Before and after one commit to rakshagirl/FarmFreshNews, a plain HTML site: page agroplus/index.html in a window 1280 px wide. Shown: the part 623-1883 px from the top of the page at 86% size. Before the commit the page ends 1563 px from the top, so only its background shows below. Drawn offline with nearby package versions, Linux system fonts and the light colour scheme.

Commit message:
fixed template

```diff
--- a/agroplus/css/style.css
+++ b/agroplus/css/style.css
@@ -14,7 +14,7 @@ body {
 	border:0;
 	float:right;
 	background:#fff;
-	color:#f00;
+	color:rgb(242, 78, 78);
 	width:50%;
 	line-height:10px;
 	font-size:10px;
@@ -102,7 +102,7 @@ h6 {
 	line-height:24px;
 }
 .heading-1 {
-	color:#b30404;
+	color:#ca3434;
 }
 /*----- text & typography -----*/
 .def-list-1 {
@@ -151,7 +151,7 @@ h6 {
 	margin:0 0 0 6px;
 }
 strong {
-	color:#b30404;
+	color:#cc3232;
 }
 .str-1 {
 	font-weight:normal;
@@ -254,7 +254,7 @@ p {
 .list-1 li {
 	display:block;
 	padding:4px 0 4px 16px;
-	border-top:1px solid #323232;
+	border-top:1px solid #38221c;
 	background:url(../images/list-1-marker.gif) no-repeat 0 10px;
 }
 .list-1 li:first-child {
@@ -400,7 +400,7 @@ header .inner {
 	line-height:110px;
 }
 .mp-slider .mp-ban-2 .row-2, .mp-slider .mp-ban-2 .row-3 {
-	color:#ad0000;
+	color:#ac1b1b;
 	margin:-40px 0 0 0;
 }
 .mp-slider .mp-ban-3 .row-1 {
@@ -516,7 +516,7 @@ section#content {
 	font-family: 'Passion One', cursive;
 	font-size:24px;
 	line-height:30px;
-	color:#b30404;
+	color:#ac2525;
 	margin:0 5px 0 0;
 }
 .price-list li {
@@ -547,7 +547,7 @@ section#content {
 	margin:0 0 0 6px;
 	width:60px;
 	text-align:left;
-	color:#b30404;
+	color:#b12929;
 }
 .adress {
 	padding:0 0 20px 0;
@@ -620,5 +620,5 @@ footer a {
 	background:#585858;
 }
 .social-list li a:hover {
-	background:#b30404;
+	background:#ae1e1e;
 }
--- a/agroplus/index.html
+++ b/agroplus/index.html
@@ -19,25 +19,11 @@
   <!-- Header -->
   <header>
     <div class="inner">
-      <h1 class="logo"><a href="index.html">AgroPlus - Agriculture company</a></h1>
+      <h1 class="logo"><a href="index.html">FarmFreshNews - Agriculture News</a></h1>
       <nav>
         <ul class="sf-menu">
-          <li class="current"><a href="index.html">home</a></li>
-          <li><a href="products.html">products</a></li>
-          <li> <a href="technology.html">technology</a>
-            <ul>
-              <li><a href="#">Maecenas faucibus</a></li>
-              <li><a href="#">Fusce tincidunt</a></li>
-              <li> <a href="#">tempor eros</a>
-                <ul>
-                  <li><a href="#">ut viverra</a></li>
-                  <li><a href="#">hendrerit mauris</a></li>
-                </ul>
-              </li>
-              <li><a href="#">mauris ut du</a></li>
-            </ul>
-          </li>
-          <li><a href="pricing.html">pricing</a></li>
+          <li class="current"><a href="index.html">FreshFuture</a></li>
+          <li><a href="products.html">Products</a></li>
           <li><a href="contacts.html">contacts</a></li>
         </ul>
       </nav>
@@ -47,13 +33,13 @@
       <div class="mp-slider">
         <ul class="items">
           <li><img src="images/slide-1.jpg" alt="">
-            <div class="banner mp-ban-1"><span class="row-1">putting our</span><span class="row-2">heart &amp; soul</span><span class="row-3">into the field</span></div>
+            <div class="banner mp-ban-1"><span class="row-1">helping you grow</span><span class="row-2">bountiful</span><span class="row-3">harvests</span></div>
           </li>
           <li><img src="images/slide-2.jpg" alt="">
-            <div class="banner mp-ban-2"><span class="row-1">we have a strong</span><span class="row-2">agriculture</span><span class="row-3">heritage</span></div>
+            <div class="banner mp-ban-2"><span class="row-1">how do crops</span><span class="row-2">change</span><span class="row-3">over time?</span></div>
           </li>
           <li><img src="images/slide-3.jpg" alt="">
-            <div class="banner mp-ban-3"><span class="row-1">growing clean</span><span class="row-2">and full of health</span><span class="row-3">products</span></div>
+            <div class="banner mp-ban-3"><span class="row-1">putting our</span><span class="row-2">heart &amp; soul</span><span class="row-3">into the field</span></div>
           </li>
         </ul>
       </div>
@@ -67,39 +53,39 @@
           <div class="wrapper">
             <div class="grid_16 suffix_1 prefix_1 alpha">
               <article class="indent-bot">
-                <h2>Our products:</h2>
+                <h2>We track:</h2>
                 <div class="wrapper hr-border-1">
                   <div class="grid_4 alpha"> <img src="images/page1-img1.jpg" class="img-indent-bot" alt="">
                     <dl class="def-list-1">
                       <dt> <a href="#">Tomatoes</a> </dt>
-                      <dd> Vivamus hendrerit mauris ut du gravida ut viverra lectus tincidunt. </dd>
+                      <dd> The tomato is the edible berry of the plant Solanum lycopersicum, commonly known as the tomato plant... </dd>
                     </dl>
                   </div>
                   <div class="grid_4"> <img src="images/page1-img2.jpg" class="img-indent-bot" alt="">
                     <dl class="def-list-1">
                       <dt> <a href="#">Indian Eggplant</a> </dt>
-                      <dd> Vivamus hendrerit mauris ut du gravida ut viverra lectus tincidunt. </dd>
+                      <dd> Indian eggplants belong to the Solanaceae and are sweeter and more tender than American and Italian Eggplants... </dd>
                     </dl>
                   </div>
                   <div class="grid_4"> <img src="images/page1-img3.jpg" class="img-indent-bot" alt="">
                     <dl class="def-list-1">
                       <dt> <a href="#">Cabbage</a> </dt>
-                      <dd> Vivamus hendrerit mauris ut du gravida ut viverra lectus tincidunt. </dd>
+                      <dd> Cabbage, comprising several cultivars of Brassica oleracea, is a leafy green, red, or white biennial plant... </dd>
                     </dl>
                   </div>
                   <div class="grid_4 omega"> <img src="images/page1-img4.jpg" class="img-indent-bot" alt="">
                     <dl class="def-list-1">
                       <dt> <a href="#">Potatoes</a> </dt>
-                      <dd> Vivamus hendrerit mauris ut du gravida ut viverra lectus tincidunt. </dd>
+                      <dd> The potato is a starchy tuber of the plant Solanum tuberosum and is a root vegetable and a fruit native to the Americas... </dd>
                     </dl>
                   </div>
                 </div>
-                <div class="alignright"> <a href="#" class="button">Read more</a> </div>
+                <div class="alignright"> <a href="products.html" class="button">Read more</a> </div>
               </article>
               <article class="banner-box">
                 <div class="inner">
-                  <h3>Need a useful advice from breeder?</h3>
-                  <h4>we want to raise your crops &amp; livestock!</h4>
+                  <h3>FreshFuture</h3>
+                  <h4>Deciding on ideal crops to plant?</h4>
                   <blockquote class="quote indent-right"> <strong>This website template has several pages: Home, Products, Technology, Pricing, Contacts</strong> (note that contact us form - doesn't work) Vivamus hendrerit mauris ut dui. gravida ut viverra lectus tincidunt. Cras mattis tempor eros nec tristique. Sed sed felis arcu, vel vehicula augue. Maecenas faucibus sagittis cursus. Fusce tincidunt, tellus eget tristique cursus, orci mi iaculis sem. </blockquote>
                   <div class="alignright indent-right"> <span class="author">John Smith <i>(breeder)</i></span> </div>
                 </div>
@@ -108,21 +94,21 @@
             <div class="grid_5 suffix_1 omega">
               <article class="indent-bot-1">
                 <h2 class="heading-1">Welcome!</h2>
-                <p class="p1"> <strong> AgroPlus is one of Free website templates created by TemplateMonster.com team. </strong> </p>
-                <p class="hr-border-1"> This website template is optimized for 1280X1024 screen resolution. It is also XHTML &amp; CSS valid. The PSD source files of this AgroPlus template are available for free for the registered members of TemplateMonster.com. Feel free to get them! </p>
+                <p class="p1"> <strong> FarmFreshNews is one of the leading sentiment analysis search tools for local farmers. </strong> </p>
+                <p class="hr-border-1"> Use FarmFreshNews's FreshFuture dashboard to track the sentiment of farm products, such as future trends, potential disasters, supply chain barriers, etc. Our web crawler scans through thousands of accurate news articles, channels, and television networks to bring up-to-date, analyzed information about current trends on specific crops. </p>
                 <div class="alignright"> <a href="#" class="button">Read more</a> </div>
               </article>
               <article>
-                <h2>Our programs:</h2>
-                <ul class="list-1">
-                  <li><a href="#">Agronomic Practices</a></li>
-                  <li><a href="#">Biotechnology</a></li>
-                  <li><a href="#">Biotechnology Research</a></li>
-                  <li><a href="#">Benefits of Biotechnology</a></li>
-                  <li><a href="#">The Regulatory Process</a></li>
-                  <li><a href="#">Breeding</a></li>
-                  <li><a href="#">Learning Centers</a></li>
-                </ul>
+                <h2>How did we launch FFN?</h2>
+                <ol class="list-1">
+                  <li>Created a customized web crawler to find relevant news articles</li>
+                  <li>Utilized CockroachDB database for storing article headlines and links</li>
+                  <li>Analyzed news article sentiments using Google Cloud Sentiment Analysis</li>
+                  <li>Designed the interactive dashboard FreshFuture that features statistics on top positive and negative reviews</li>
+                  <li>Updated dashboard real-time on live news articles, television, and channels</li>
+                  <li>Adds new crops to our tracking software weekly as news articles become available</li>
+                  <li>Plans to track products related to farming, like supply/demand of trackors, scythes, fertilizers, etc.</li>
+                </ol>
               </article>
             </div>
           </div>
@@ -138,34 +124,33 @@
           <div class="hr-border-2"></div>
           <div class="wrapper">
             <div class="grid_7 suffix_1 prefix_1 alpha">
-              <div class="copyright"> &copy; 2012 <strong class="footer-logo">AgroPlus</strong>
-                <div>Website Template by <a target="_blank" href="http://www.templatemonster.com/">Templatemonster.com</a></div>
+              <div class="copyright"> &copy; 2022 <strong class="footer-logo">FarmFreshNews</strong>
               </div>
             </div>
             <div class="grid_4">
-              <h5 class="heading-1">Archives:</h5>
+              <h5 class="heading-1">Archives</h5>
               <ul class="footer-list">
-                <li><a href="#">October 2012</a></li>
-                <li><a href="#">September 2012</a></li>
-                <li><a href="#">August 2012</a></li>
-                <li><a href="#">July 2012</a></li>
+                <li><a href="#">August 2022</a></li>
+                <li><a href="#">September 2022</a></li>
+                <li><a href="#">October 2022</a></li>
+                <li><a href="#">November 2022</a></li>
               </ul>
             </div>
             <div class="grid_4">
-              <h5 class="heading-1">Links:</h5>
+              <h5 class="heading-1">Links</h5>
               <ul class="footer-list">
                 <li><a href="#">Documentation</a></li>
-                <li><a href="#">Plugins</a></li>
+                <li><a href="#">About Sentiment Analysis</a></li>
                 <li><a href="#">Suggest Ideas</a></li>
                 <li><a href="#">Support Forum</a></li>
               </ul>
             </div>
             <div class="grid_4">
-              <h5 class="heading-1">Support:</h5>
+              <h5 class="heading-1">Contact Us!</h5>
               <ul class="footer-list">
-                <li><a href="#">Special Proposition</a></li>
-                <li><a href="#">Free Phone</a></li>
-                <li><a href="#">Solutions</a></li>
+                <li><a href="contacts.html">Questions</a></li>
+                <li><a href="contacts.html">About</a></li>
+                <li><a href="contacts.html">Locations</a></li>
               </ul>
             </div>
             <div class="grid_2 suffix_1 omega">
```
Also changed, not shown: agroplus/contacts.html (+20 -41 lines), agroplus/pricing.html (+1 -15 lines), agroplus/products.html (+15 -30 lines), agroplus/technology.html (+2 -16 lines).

——

▶ **WHAT IS NEEDED**: Gather each line from the entries above that includes the word "FreshFuture".

▶ **ANSWER BELOW**:
+          <li class="current"><a href="index.html">FreshFuture</a></li>
+                  <h3>FreshFuture</h3>
+                <p class="hr-border-1"> Use FarmFreshNews's FreshFuture dashboard to track the sentiment of farm products, such as future trends, potential disasters, supply chain barriers, etc. Our web crawler scans through thousands of accurate news articles, channels, and television networks to bring up-to-date, analyzed information about current trends on specific crops. </p>
+                  <li>Designed the interactive dashboard FreshFuture that features statistics on top positive and negative reviews</li>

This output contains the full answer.